Could you give back every entry below exactly, with the pictures dropped?

Web interface edit records:
..........
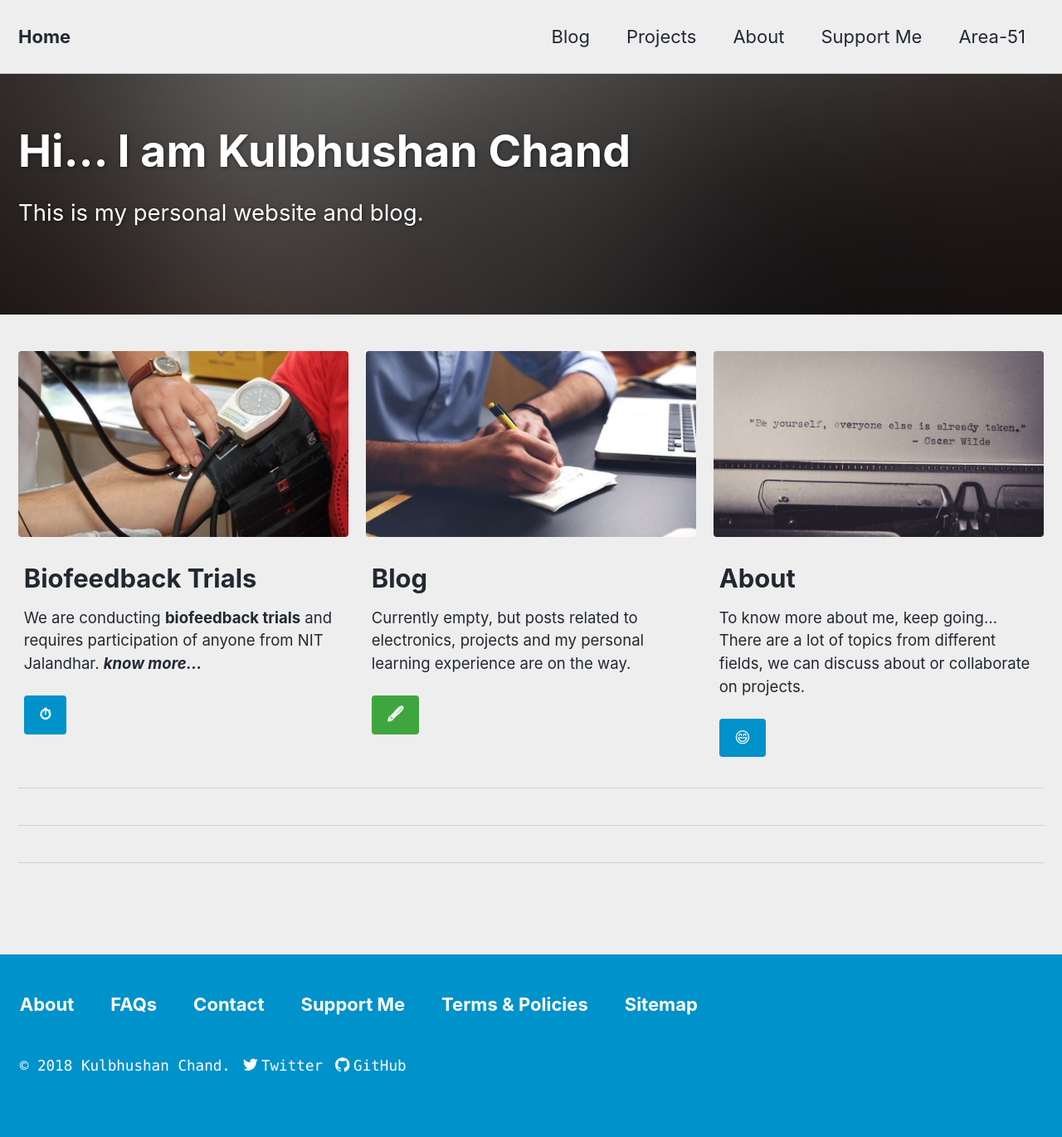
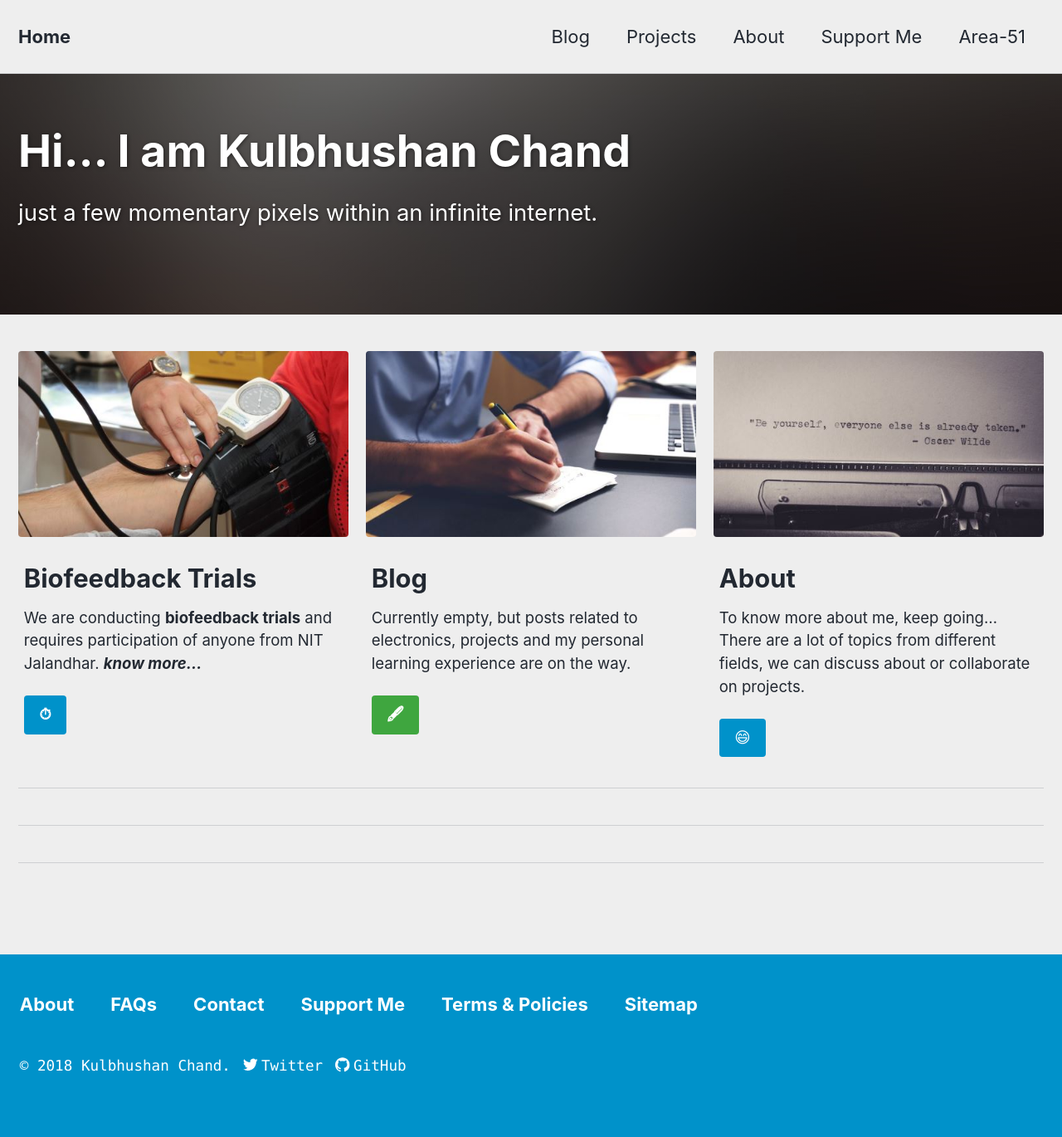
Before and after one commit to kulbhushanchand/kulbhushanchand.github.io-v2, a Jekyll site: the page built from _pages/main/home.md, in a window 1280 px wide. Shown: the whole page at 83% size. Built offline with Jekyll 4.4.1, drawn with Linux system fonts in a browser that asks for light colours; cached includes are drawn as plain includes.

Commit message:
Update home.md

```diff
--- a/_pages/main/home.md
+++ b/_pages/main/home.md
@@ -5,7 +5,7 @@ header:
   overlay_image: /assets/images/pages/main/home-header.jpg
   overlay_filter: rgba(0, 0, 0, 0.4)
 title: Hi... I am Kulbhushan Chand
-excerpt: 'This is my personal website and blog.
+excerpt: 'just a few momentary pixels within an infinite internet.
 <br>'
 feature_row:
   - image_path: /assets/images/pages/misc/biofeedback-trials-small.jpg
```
..........
FINAL ANSWER
Before and after one commit to kulbhushanchand/kulbhushanchand.github.io-v2, a Jekyll site: the page built from _pages/main/home.md, in a window 1280 px wide. Shown: the whole page at 83% size. Built offline with Jekyll 4.4.1, drawn with Linux system fonts in a browser that asks for light colours; cached includes are drawn as plain includes.

Commit message:
Update home.md

```diff
--- a/_pages/main/home.md
+++ b/_pages/main/home.md
@@ -5,7 +5,7 @@ header:
   overlay_image: /assets/images/pages/main/home-header.jpg
   overlay_filter: rgba(0, 0, 0, 0.4)
 title: Hi... I am Kulbhushan Chand
-excerpt: 'This is my personal website and blog.
+excerpt: 'just a few momentary pixels within an infinite internet.
 <br>'
 feature_row:
   - image_path: /assets/images/pages/misc/biofeedback-trials-small.jpg
```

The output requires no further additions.